:: Assignment ::
Lines with the word "spherical" are the ones wanted. Copy each of them from the entries below.

(Detected change data)
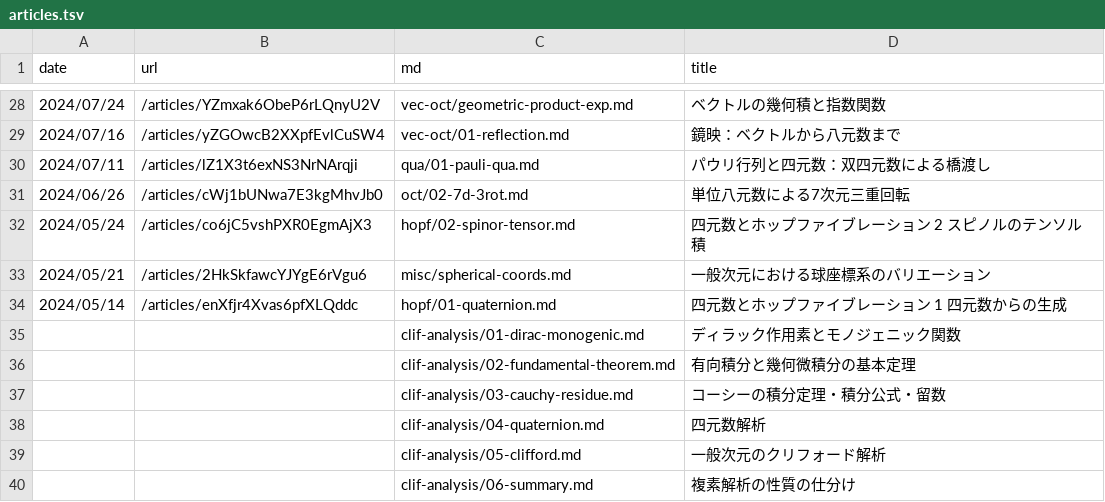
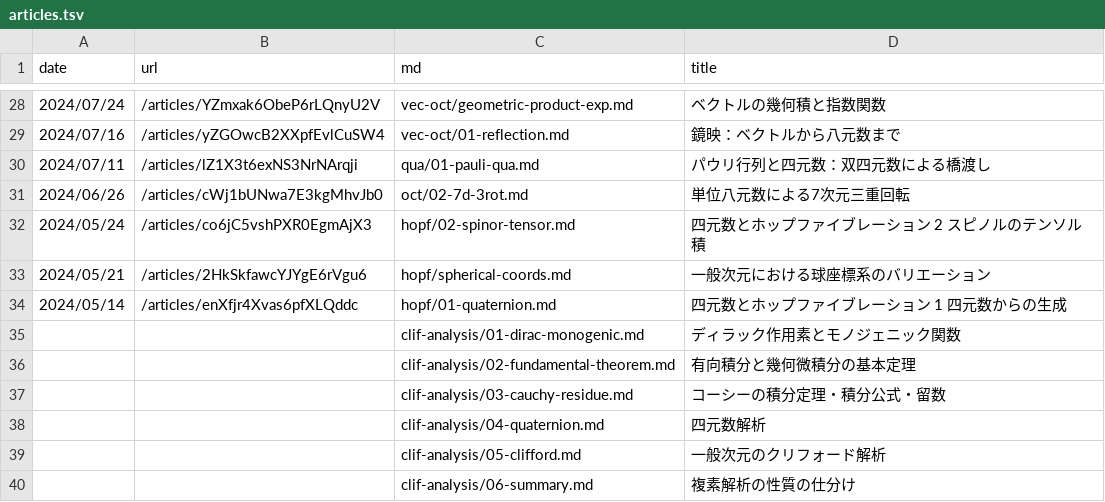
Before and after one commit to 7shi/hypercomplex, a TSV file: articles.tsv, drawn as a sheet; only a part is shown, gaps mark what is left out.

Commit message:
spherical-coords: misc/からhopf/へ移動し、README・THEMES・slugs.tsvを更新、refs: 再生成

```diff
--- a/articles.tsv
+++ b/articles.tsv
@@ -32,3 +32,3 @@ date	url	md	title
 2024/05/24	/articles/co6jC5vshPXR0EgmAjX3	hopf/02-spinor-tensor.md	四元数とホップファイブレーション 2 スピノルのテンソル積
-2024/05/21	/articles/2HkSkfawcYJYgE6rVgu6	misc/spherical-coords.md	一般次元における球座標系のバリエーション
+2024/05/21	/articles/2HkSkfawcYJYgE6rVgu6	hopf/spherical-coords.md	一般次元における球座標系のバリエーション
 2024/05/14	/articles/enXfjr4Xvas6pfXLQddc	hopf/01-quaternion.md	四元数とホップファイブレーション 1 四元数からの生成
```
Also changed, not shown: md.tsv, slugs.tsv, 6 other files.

:: Problem solution ::
spherical-coords: misc/からhopf/へ移動し、README・THEMES・slugs.tsvを更新、refs: 再生成
-2024/05/21	/articles/2HkSkfawcYJYgE6rVgu6	misc/spherical-coords.md	一般次元における球座標系のバリエーション
+2024/05/21	/articles/2HkSkfawcYJYgE6rVgu6	hopf/spherical-coords.md	一般次元における球座標系のバリエーション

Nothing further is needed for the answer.